Our results highlight two precision non-modifiable markers that are relevant in select circumstances. Sex was included as a predictor because it is an established and important moderator of risk-dementia associations [66]. The Alzheimer’s Association [67] reported that higher prevalence of AD in females may be related to increased vulnerability as a function of 1) sex-related biological and genetic variations [68-72] and 2) gender-related risk factors [68, 73-75]. That sex (female) was an important predictor of SMA [19, 76] may be linked to frequent observations of sex differences in memory aging, AD prevalence, and AD-related neuro-genetic underpinnings [63]. Several dementia-related examples include memory performance [77], memory resilience [19], genetic (APOE) vulnerability [70] and protection [72], biological variation [67], lifestyle factors [68, 73-75], and neuritic plaque burden [69, 71, 78]. Together, these suggest different mechanisms and potential interventions across sex. In contrast, chronological age (within the strata) was not a significant predictor. Age is the most important AD risk factor and older age is associated with greater co-morbidities [70]. For the three prediction models, we stratified the sample by age due to the wide band of aging for which there are multiple (and potential different) risk factors and mechanisms underlying memory trajectories. In this restricted context, we found that actual age was not a robust predictor of memory trajectory class.

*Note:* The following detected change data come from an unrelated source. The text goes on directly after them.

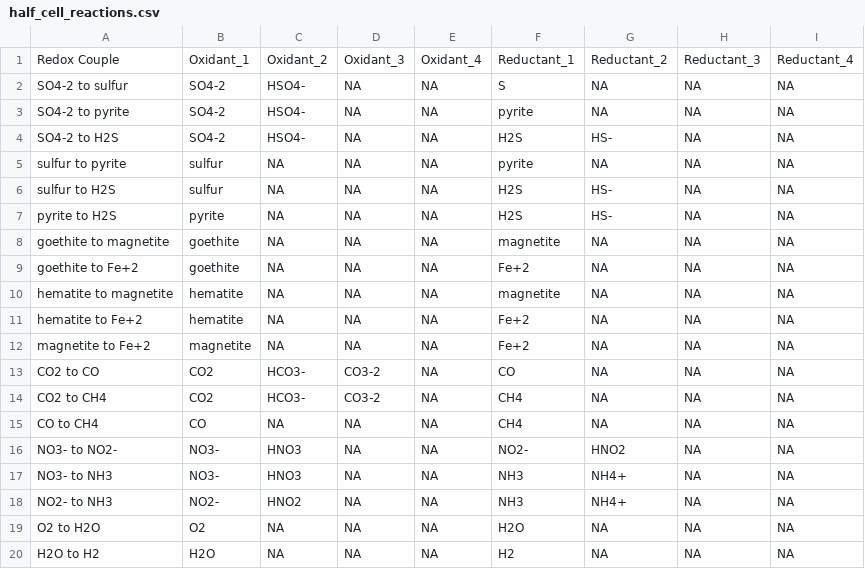
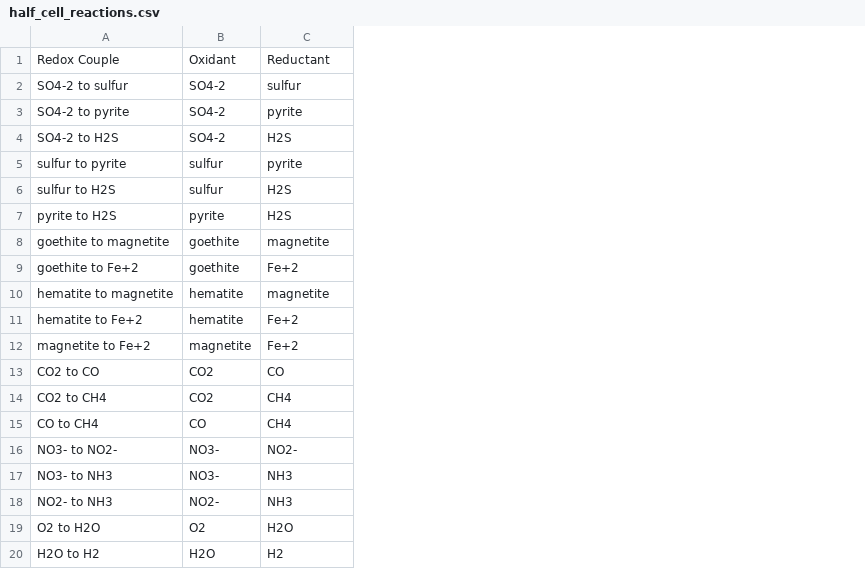
Before and after one commit to worm-portal/AqEquil, a CSV file: AqEquil/half_cell_reactions.csv, drawn as a sheet; removed rows and columns are numbered as before the commit, all else as after; the diff names each change by its address in the sheet, - before the commit and + after, or states it on an @@ line.

```diff
--- a/AqEquil/half_cell_reactions.csv
+++ b/AqEquil/half_cell_reactions.csv
-column C, rows 1-20: Oxidant_2 | HSO4- | HSO4- | HSO4- | NA | NA | NA | NA | NA | NA | NA | NA | HCO3- | HCO3- | NA | HNO3 | HNO3 | HNO2 | NA | NA
-column D, rows 1-20: Oxidant_3 | NA | NA | NA | NA | NA | NA | NA | NA | NA | NA | NA | CO3-2 | CO3-2 | NA | NA | NA | NA | NA | NA
-column E, rows 1-20: Oxidant_4 | NA | NA | NA | NA | NA | NA | NA | NA | NA | NA | NA | NA | NA | NA | NA | NA | NA | NA | NA
-column G, rows 1-20: Reductant_2 | NA | NA | HS- | NA | HS- | HS- | NA | NA | NA | NA | NA | NA | NA | NA | HNO2 | NH4+ | NH4+ | NA | NA
-column H, rows 1-20: Reductant_3 | NA | NA | NA | NA | NA | NA | NA | NA | NA | NA | NA | NA | NA | NA | NA | NA | NA | NA | NA
-column I, rows 1-20: Reductant_4 | NA | NA | NA | NA | NA | NA | NA | NA | NA | NA | NA | NA | NA | NA | NA | NA | NA | NA | NA
-B1: Oxidant_1
+B1: Oxidant
-C1: Reductant_1
+C1: Reductant
-C2: S
+C2: sulfur
```
Also changed, not shown: 2 other files.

Modifiable SMA or DMA predictors

A well-known factor, education, measured in years and representing a general and cumulative (over the lifespan) variable, was confirmed as an important discriminative predictor of SMA for both young-old and old-old adults, but not for DMA. Not surprisingly, higher education is often linked with cognitive reserve and higher cognitive performance (but not decreased rates of decline) in older adulthood [10, 12, 13, 15, 79, 80]. Recent research reported that 12 months of late-life post-secondary education increased cognitive reserve in older adults [81]. It is also important to note that persons with higher education may engage in healthier lifestyles than their less educated colleagues. Two risk factors uniquely predicting SMA for young-old (but not old-old), were higher BMI and cohabitation. Although weight status literature is mixed regarding the effects of high BMI on memory aging [82], generally higher levels of BMI have been shown to negatively affect cognitive trajectories, including memory in older adults [83, 84]. Our findings support the observation that midlife obesity, not late-life obesity, is a greater risk factor for exacerbated memory decline in older adulthood [13, 82, 85]. Midlife obesity has been linked to pre-diabetes and metabolic syndrome that affect memory through decreased brain insulin production that is linked to amyloid clearance, inflammation, and lower levels of brain glucose [15]. The living status finding was consistent with literature that most often reports living with someone associated with better cognitive outcomes [3, 6]. Fewer depressive symptoms uniquely predicted SMA for old-old. Notably, there were no clinically significant depression cases in the present sample. Clinical depression, and perhaps depressive symptoms, are related to 1) brain pathology [86], 2) impaired cognitive ability [10, 87], and 3) dementia [12, 13, 15, 88]. Depressive symptoms in late life are not uncommon but are also potentially treatable and perhaps preventable. Assuming no progressive or degenerative condition, this result emphasizes the importance of promoting positive mental health in late life, as a potential moderating or preventive factor in the maintenance of exceptional brain and cognitive health [89, 90]. There were no additional modifiable predictors of DMA.

Modifiable predictors of both SMA and DMA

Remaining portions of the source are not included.